- _What is being asked_:
Your answer should be the lines of the listing that contain the word "Processed".

- _Records for the exercise_:
++++++

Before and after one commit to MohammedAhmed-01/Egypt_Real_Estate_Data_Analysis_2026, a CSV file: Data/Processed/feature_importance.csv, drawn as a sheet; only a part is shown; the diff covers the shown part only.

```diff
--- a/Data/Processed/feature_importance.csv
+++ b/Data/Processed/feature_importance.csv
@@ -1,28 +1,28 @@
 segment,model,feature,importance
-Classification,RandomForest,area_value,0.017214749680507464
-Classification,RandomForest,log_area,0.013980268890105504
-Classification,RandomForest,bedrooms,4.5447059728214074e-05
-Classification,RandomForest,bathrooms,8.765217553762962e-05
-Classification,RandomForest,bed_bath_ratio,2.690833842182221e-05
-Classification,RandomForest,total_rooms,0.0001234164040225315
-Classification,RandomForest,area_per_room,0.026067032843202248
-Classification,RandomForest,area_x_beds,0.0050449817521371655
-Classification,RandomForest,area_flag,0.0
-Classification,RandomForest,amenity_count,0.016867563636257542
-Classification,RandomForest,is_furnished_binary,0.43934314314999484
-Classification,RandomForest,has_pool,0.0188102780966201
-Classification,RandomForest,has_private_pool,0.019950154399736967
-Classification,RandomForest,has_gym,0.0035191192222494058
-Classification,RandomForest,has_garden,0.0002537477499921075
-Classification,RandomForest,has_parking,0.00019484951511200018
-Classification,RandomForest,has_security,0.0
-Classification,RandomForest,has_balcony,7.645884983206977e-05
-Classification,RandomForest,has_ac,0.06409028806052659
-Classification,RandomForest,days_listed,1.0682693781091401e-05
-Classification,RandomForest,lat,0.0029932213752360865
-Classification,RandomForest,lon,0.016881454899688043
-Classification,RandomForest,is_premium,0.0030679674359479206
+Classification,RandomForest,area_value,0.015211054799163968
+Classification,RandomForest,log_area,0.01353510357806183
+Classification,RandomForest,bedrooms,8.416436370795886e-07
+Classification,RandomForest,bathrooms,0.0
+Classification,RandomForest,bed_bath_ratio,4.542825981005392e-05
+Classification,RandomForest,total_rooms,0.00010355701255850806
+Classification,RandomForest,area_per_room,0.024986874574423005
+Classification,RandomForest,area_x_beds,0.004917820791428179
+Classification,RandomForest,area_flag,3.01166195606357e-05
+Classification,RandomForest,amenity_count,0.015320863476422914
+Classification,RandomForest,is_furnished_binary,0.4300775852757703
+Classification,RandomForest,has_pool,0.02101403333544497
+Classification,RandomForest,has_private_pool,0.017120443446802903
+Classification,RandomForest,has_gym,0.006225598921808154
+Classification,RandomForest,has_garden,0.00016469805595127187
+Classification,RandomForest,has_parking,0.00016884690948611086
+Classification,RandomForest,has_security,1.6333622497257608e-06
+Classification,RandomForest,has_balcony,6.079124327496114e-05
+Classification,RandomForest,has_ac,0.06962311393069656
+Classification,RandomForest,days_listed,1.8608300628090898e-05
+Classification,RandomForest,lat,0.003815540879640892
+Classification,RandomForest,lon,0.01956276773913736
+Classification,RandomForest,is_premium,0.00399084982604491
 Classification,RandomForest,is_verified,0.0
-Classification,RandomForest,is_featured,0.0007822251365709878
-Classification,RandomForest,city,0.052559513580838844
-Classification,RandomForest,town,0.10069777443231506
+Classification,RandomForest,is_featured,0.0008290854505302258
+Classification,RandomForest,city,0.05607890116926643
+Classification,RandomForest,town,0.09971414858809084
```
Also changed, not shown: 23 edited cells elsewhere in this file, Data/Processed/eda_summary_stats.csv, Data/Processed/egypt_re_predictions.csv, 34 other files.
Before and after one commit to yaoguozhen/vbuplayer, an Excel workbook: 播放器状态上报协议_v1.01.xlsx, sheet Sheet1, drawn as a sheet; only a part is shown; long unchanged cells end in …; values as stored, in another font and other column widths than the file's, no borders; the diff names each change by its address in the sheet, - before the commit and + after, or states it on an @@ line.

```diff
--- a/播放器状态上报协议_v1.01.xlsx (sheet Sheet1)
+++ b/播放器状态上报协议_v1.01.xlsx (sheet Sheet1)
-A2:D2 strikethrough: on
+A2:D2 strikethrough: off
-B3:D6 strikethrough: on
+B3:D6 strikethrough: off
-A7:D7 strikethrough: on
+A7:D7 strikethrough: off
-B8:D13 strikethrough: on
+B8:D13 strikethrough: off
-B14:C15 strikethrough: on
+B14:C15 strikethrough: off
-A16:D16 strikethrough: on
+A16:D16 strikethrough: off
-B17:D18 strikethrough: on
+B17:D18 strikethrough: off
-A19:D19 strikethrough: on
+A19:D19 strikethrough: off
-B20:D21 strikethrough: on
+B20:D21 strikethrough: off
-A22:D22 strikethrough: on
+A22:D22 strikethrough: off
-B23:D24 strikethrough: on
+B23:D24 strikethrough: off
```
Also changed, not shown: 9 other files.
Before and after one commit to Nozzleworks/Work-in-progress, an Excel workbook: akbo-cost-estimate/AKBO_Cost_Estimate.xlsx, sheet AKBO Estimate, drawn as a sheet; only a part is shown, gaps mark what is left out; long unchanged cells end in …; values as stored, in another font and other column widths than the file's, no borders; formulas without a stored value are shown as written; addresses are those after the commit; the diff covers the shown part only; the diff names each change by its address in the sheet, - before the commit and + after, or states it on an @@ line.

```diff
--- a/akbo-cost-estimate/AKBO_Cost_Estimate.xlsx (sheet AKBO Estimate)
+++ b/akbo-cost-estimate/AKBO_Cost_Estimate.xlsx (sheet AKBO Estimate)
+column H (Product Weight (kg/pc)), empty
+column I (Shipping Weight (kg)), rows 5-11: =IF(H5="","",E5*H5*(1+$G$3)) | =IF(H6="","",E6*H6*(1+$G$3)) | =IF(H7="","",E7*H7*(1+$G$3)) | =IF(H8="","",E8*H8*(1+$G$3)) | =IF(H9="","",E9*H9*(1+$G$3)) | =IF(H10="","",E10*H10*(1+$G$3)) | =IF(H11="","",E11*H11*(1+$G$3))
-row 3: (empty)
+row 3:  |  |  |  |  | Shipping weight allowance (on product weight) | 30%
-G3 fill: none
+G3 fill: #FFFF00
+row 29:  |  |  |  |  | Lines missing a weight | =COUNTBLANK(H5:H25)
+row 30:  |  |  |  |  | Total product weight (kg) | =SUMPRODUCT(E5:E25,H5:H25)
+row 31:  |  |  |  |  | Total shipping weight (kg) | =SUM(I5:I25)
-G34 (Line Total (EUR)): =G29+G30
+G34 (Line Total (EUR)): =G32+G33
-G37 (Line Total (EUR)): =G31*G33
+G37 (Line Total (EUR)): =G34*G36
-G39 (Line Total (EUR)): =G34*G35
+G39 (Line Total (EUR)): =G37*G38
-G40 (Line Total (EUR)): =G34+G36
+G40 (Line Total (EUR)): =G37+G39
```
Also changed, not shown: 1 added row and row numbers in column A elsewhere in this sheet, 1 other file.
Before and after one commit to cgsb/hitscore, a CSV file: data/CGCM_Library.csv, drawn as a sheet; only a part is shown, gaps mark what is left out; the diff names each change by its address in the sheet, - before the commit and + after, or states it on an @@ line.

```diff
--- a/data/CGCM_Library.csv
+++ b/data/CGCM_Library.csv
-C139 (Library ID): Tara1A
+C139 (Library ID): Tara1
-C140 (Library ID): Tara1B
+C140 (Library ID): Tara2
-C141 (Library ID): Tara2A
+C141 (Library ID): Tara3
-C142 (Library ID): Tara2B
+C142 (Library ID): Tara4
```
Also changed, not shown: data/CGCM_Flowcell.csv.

++++++

- _Solution to the exercise_:
Before and after one commit to MohammedAhmed-01/Egypt_Real_Estate_Data_Analysis_2026, a CSV file: Data/Processed/feature_importance.csv, drawn as a sheet; only a part is shown; the diff covers the shown part only.
--- a/Data/Processed/feature_importance.csv
+++ b/Data/Processed/feature_importance.csv
Also changed, not shown: 23 edited cells elsewhere in this file, Data/Processed/eda_summary_stats.csv, Data/Processed/egypt_re_predictions.csv, 34 other files.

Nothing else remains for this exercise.